▶ _The problem_: Give the number of lines in the entries below that contain "CONTRIBUTING". Write nothing besides it.

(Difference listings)

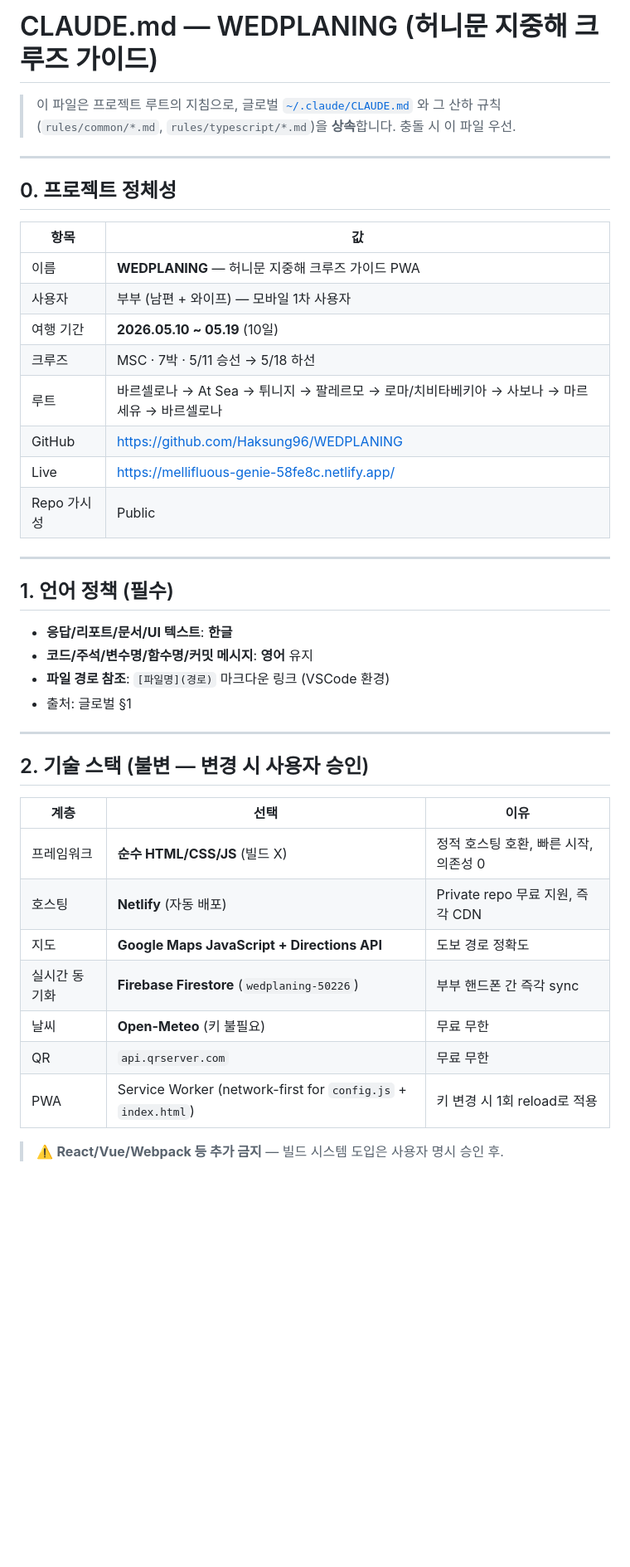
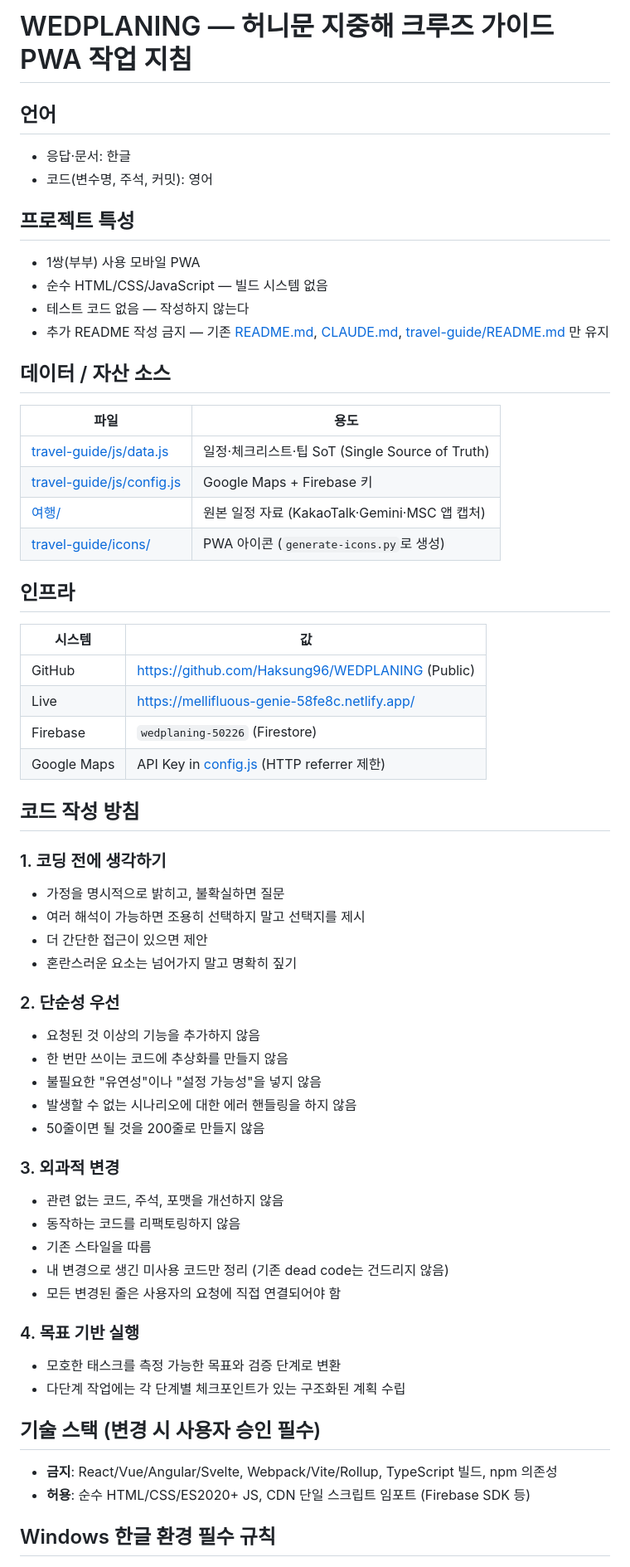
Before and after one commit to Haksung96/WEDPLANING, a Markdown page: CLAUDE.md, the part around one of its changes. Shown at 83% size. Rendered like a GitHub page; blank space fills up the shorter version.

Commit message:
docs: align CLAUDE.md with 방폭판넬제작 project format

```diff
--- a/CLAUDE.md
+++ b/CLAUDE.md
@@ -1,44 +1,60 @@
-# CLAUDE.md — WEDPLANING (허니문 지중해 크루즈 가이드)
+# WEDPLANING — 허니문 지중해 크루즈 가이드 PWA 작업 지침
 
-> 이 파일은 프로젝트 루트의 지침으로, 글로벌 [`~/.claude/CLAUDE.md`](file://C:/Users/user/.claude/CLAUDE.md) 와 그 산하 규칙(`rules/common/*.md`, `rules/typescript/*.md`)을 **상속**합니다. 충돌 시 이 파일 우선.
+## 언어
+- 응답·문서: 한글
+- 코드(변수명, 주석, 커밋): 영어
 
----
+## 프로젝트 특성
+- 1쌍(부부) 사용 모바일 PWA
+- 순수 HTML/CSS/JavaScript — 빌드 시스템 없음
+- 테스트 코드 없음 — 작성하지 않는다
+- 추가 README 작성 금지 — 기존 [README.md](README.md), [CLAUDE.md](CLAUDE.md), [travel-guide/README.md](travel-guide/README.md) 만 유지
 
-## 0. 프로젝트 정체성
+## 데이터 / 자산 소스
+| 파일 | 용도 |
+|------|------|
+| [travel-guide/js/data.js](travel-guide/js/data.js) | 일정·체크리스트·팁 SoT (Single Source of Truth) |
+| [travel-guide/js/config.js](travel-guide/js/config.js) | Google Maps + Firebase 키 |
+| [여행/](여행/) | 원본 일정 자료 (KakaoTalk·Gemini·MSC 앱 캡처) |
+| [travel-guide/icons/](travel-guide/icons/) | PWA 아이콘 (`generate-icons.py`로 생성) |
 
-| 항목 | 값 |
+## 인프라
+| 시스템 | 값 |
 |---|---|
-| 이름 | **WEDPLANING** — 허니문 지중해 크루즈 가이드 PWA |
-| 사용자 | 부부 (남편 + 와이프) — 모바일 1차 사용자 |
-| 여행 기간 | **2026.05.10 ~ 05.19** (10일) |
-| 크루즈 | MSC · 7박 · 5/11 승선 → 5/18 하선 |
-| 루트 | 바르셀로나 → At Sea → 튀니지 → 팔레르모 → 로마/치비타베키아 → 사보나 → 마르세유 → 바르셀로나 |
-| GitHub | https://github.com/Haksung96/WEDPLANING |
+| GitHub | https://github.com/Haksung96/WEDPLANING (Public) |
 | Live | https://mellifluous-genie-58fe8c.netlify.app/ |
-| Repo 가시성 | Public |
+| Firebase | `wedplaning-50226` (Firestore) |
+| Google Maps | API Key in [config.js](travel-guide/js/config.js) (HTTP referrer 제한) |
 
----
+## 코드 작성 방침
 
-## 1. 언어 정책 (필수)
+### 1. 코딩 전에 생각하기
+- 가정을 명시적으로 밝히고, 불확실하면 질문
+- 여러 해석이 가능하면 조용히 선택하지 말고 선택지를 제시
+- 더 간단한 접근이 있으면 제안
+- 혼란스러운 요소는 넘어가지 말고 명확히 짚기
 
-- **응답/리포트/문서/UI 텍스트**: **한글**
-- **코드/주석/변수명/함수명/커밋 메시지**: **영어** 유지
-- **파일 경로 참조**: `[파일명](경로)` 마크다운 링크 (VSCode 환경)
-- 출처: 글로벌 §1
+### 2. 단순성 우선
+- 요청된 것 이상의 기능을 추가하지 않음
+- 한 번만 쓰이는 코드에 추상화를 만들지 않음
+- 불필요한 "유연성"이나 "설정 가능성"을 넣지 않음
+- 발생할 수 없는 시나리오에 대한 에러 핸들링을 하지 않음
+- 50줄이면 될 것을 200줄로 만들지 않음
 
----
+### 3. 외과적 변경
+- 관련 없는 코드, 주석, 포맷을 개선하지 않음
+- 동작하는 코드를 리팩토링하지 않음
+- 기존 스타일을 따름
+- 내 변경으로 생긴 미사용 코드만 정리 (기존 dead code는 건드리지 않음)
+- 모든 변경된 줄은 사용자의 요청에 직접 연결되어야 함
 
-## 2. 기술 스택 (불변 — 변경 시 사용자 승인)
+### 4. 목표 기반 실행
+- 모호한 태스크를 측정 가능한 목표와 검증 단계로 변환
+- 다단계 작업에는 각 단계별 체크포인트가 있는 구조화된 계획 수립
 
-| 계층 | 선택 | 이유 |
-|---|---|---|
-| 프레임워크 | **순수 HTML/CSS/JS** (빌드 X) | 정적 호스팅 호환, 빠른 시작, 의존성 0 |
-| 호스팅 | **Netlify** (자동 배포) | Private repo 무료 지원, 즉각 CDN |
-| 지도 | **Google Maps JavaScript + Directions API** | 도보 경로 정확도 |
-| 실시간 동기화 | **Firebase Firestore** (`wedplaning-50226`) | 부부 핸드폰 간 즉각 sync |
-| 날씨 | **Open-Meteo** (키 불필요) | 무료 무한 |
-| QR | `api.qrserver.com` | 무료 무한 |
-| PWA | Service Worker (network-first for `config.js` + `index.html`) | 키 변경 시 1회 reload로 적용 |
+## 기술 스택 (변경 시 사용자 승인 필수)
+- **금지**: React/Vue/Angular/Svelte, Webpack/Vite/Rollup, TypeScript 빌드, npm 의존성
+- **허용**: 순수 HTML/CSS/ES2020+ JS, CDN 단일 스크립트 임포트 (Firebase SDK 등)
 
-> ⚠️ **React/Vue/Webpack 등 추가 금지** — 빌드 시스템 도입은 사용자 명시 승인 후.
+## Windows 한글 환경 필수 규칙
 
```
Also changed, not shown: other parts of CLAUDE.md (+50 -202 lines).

---

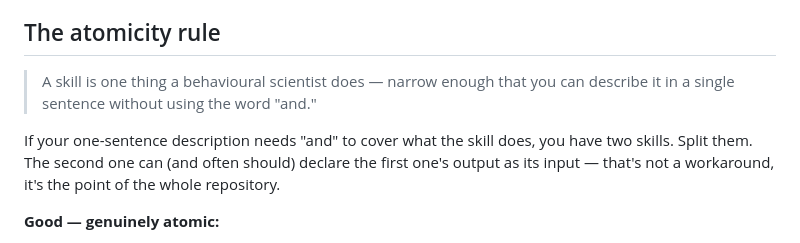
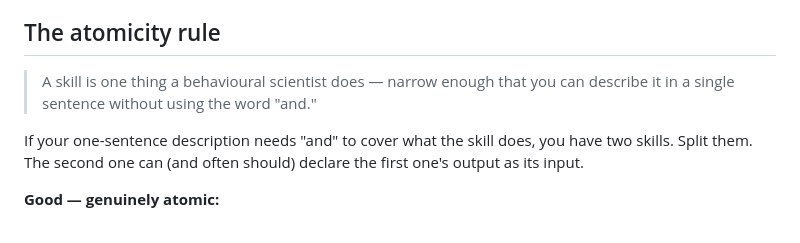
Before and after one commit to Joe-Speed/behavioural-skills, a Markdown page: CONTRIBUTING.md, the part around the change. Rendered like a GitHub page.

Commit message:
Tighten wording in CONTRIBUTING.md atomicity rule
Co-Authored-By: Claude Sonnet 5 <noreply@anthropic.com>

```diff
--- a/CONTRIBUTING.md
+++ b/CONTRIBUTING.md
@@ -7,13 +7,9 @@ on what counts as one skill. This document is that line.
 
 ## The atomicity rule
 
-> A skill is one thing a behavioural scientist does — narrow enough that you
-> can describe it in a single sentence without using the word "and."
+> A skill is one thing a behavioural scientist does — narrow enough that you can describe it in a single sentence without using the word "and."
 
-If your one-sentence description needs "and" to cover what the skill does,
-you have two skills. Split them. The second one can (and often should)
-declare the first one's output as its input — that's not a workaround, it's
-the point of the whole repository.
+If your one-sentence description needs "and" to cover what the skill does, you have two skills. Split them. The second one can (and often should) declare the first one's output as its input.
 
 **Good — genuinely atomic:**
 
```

▶ _Solution to the problem_: 4